Creating and using a Definition of Done is easy and involves three steps:
1. Create the Definition of Done
2. Use the Definition of Done
3. Take the Definition of Done to the next level
For this do-it-yourself workshop, we assume you already have a Definition of Done. The biggest challenge for your team is to actually use it. Over time, the Definition of Done has become this piece of paper next to the Sprint Backlog that nobody really pays attention to. Product Backlog items are moved to "Done" without checking the Definition of Done. Maybe some items live up to the quality standards, but chances are they don't.
Many Scrum teams don't purposefully ignore the Definition of Done, they often don't know how to apply the rules. Sure, the rule of "all code must be reviewed by another developer" sounds great, but our Sprints are packed with so much work that it feels impossible to do. The purpose of this workshop is to revive your Definition of Done and to actually put its rules into practice!

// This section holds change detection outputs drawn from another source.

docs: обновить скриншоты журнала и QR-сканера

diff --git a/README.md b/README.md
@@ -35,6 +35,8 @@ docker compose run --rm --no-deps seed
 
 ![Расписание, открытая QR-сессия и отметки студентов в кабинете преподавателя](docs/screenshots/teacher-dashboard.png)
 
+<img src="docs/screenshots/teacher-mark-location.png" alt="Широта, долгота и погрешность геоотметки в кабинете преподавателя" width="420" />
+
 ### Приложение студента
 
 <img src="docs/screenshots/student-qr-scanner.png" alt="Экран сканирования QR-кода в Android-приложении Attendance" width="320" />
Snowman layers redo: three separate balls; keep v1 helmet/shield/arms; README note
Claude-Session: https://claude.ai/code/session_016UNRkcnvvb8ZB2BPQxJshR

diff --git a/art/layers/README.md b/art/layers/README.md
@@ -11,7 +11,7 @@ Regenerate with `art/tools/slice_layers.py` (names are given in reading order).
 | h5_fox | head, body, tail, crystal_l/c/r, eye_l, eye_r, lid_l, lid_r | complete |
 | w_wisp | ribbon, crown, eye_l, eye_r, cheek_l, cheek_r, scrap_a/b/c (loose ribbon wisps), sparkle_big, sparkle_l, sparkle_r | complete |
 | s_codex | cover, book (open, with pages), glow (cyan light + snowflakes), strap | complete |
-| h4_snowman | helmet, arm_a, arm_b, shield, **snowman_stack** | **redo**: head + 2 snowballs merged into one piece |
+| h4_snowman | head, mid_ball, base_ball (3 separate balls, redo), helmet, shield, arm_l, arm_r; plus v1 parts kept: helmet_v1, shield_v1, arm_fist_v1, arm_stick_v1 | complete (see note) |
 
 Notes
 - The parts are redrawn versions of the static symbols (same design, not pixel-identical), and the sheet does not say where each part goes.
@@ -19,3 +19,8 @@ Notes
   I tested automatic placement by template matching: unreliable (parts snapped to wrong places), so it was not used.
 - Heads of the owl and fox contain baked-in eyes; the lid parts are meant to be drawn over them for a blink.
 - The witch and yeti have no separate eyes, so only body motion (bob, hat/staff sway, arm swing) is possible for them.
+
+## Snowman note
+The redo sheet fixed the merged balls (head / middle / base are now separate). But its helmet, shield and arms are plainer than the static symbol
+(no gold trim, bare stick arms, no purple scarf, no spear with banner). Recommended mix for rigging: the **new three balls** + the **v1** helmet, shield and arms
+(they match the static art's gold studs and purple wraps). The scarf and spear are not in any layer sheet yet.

With the instructions in this guide, you should be able to run this workshop smoothly. But if you need help, we can also facilitate this workshop with you remotely. Contact us at firstname.lastname@example.org for availability and pricing.
How does it work?
The PDF outlines a detailed step-by-step 120-minute workshop that relies on Liberating Structures to engage and unleash your team. The string is designed with virtual teams in mind and includes:
- Min Specs
- 15% Solutions
This string of Liberating Structures is feasible from 4 participants and onward.
What do you receive?
- A 14-page full-color guide (PDF).
- We take you through the flow of the string in great detail. Not only do we explain all the steps involved, but we also explain why they are happening. This should make it easier to design your own strings in the future.
- The instructions support all virtual collaboration tools where you can create breakouts or separate channels occasionally (such as Zoom, GotoWebinar, and Teams). You can set up an additional virtual whiteboard in a tool like Mural, Google Slides, or Miro if you prefer.
- The PDF outlines additional resources and useful reading, both to prepare and to distribute afterward.